Recreation Therapy: Makes Dreams Come True

Clinical Expertise

Feb 24, 2021

Medical Reviewer: Nikol Kiley
Last Updated: February 24, 2021

Recreation Therapy is a unique discipline that is beneficial for a variety of ages, diagnoses and conditions. Often people are unsure of what we do, or of the benefits we can offer to our patients. Our therapists use recreation and leisure activities such as games, arts/crafts, sports, cooking, and community re-integration as a form of therapy to positively impact patients physically, cognitively, socially, and emotionally. As recreation therapists, we focus on reaching the patient’s goals while keeping the sessions therapeutic and fun. We are beneficial because we use a variety of resources and patient-centered interventions to improve people’s quality of life.
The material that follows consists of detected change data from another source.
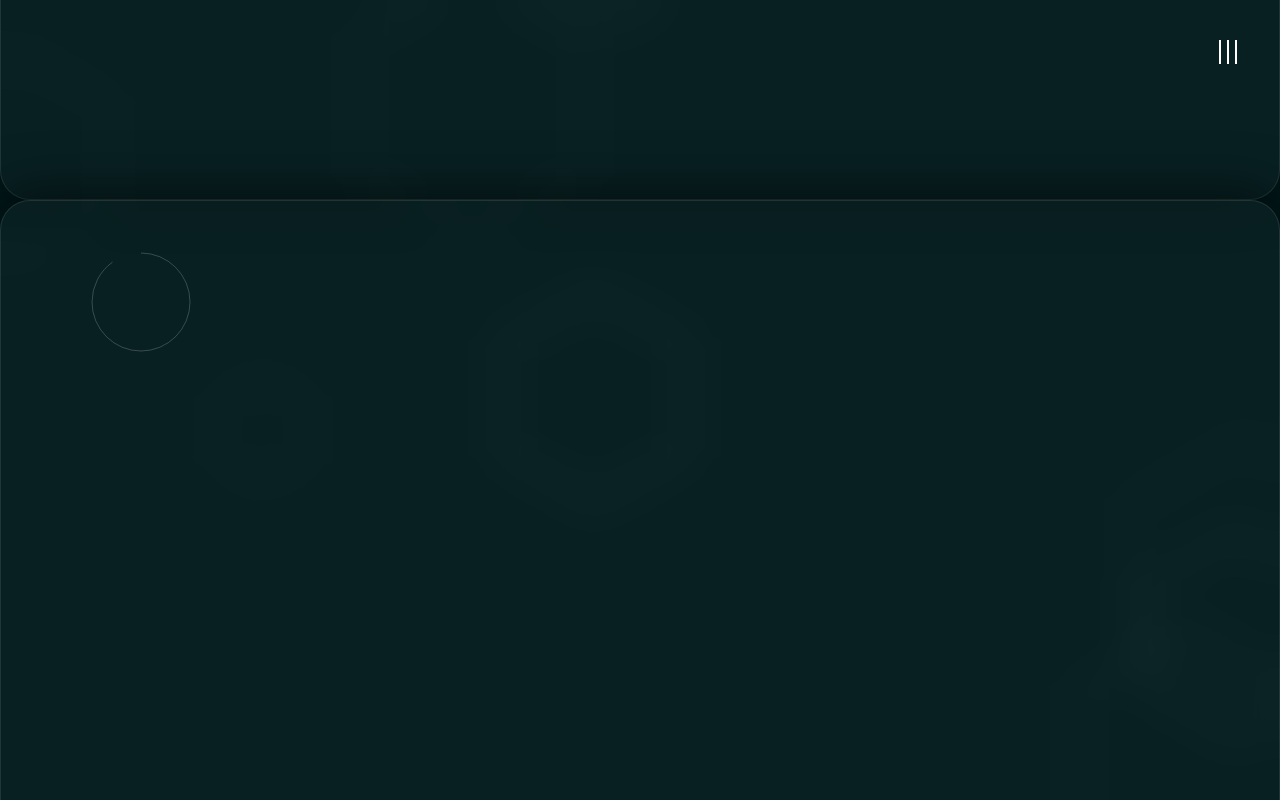
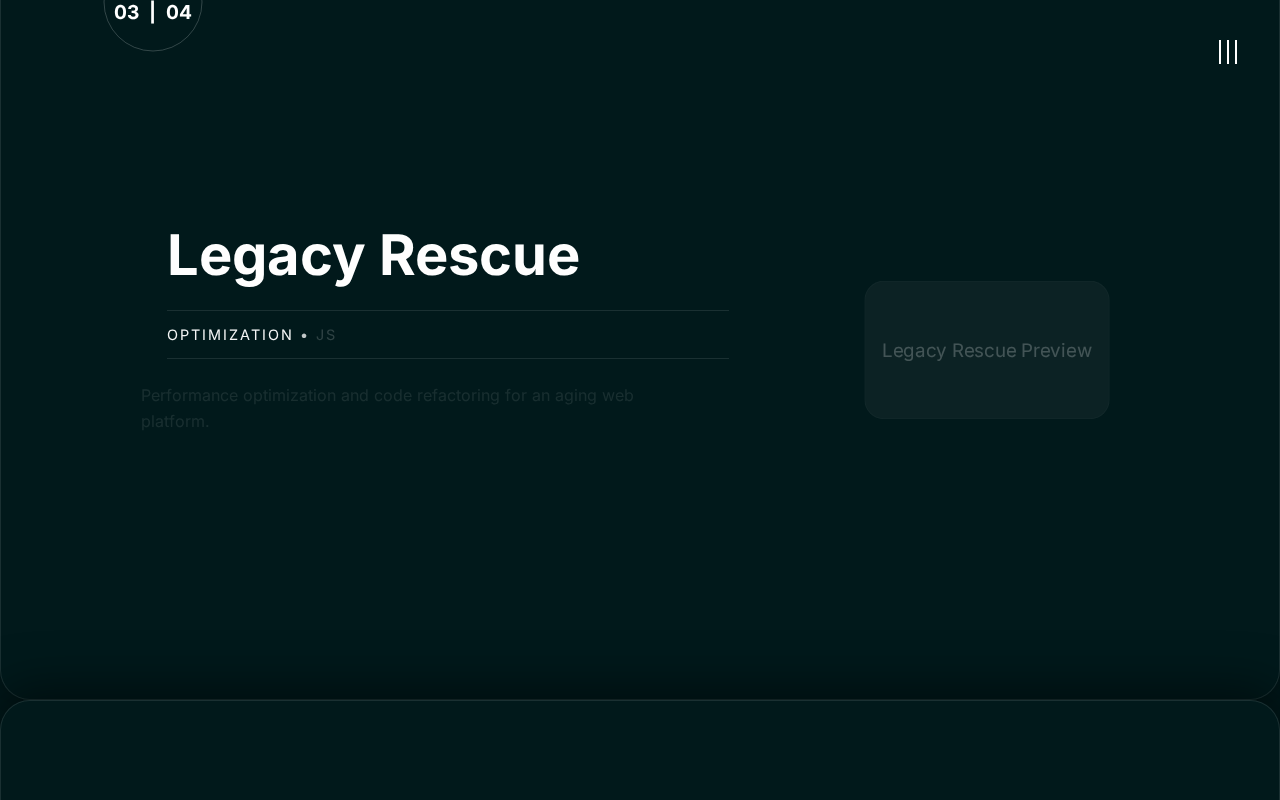
fix: enforce sticky stacking, resize grid, and standardize card styles
- Forced `.project-card` sticky stacking with 100vh height and opaque background.
- Dynamically injected `z-index` into generated project cards via `main.js`.
- Resized layout with a `1.8fr 1fr` ratio in `.card-content`.
- Aligned and resized the preview container to `80%` on the right side.
- Standardized `.project-title` to an `h2` element.
- Added 1fr vertical layout stacking for mobile devices.

diff --git a/main.js b/main.js
@@ -126,6 +126,7 @@ document.addEventListener("DOMContentLoaded", () => {
         glassCard.className = 'project-card glass-card';
         // Assign strictly increasing Z-Indices: Card 1: z-index: 1, Card 2: z-index: 2, etc.
         glassCard.style.zIndex = i + 1;
+        glassCard.setAttribute('style', `z-index: ${i + 1};`);
 
         // HTML for fixed elements
         // Circle circumference for r=49 is 2 * Math.PI * 49 = ~307.8
@@ -155,9 +156,9 @@ document.addEventListener("DOMContentLoaded", () => {
         let techStackHTML = proj.stack.split(' • ').map(tech => `<span class="tech-item" style="opacity: 0;">${tech}</span>`).join(' <span class="tech-bullet" style="opacity: 0;">•</span> ');
 
         let mainContentHTML = `
-          <div class="project-main-content">
+          <div class="card-content">
             <div class="project-info-side">
-              <h3 class="project-title" style="opacity: 0; transform: translateX(-50px);">${proj.title}</h3>
+              <h2 class="project-title" style="opacity: 0; transform: translateX(-50px);">${proj.title}</h2>
               <div class="tech-stack-container" style="position: relative;">
                 <div class="tech-line tech-line-top" style="position: absolute; top: 0; left: 0; height: 1px; width: 0%; background: rgba(255, 255, 255, 0.1);"></div>
                 <div class="tech-stack" style="border: none;">${techStackHTML}</div>
@@ -166,7 +167,7 @@ document.addEventListener("DOMContentLoaded", () => {
               <p class="project-description" style="opacity: 0; transform: translateX(-30px);">${proj.description}</p>
               <a href="${proj.link}" class="visit-site-link" style="opacity: 0; transform: translateY(20px);">(&nbsp;&nbsp;&nbsp;VISIT SITE &#x2197;&nbsp;&nbsp;&nbsp;)</a>
             </div>
-            <div class="project-preview" style="opacity: 0; transform: scale(0.95);">
+            <div class="project-preview-container" style="opacity: 0; transform: scale(0.95);">
                ${proj.image}
             </div>
           </div>
@@ -189,7 +190,7 @@ document.addEventListener("DOMContentLoaded", () => {
         const techItems = card.querySelectorAll('.tech-item, .tech-bullet');
         const desc = card.querySelector('.project-description');
         const link = card.querySelector('.visit-site-link');
-        const preview = card.querySelector('.project-preview');
+        const preview = card.querySelector('.project-preview-container');
 
         // Build Entrance Timeline
         const tl = gsap.timeline({

diff --git a/style.css b/style.css
@@ -34,10 +34,18 @@
     gap: 1.5rem;
   }
 
-  .project-preview {
+  .card-content {
+    display: grid;
+    grid-template-columns: 1fr;
+    gap: 2rem;
+    padding: 0 5vw;
+  }
+
+  .project-preview-container {
     width: 100%;
     display: block;
     visibility: visible;
+    justify-self: center;
   }
 }
 
@@ -339,7 +347,7 @@ body {
 }
 
 .project-card {
-  position: sticky;
+  position: sticky !important;
   top: 0;
   height: 100vh; /* Full viewport height to cover previous card */
   display: flex;
@@ -347,6 +355,7 @@ body {
   box-shadow: 0 -10px 50px rgba(0,0,0,0.5); /* Shadow to separate cards */
   width: 100%;
   margin-bottom: 0;
+  background: var(--col-primary); /* Needs opacity to cover the card below */
 }
 
 .project-card-inner {
@@ -432,7 +441,7 @@ body {
   padding-top: 1rem;
 }
 
-.project-main-content {
+.card-content {
   display: flex;
   flex-direction: column;
   height: 100%;
@@ -491,11 +500,12 @@ body {
   color: var(--col-accent);
 }
 
-.project-preview {
-  background: rgba(255, 255, 255, 0.05);
+.project-preview-container {
+  background: rgba(128, 128, 128, 0.2);
   border-radius: 20px;
   aspect-ratio: 16 / 9;
-  width: 100%;
+  width: 80%;
+  justify-self: end;
   border: 1px solid rgba(255, 255, 255, 0.05);
   box-shadow: none;
   display: flex;
@@ -634,11 +644,13 @@ body {
     margin-bottom: 0;
   }
 
-  .project-main-content {
+  .card-content {
     display: grid;
-    grid-template-columns: 1fr 1fr;
+    grid-template-columns: 1.8fr 1fr;
     gap: 4rem;
-    align-items: stretch;
+    padding: 0 5vw;
+    align-items: center;
+    height: 100%;
   }
 
   .project-info-side {
@@ -667,13 +679,14 @@ body {
     margin-bottom: 0;
   }
 
-  .project-preview {
-    width: 100%;
+  .project-preview-container {
+    width: 80%;
     height: auto;
     margin: 0;
     position: static;
     z-index: 0;
     border-radius: 20px;
+    justify-self: end;
   }
 }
Facts you may not know about Recreation Therapy:

  • Recreation therapists support individuals to further develop their skills, knowledge, and confidence in a variety of activities. Our staff is here to serve as a guide for our patients to return to the activities they love, as well as finding new hobbies to explore.
  • We use a systematic process which involves an assessment, progress notes and discharge recommendations. Patients are involved with the creation of individualized goals to promote social interactions, leisure activity skills, awareness, and resources.
  • Therapy does not have to be all work and no play. During recreation therapy sessions, we continuously keep it fun and therapeutic. Yes, we have fun, but it is still work. We use the power of distraction to increase participation with our patients. Our recreation therapy gym is always filled with laughter and energy as our approach values patient opinions and preferences. We are always happy to revolve our sessions around what our patients would like to do. As recreation therapists, we are here to enable you and your loved ones to live a full life after an injury.
  • Recreation therapists utilize adaptive technology and equipment with patients to ensure and promote independence after a catastrophic injury.
    • Adaptive technology and equipment can include, but is not limited to:
      • Card holders
      • Trikes/arm bikes
      • Ipad/phone stylus
      • Xbox controllers
      • Kitchen equipment

Our Inpatient Recreation Therapists


Nikol Kiley, Recreation Therapy Coordinator, Certified Therapeutic Recreation Specialist



Kelly Devenny, Therapeutic Recreation Specialist



Ashley Cook, Therapeutic Recreation Specialist

Medical Reviewer

Nikol Kiley

Recreation Therapy Coordinator, Certified Therapeutic Recreation Specialist
Nikki Kiley received her recreation therapy degree at Northwest Missouri State University in 2018. Following graduation, she completed her internship at Brooks in the Recreation therapy department. In 2019, she became board certified as a certified therapeutic recreation specialist (CTRS) and is now the recreation therapist coordinator at Brooks. She is loving the Florida weather and is happy to have left the snow behind.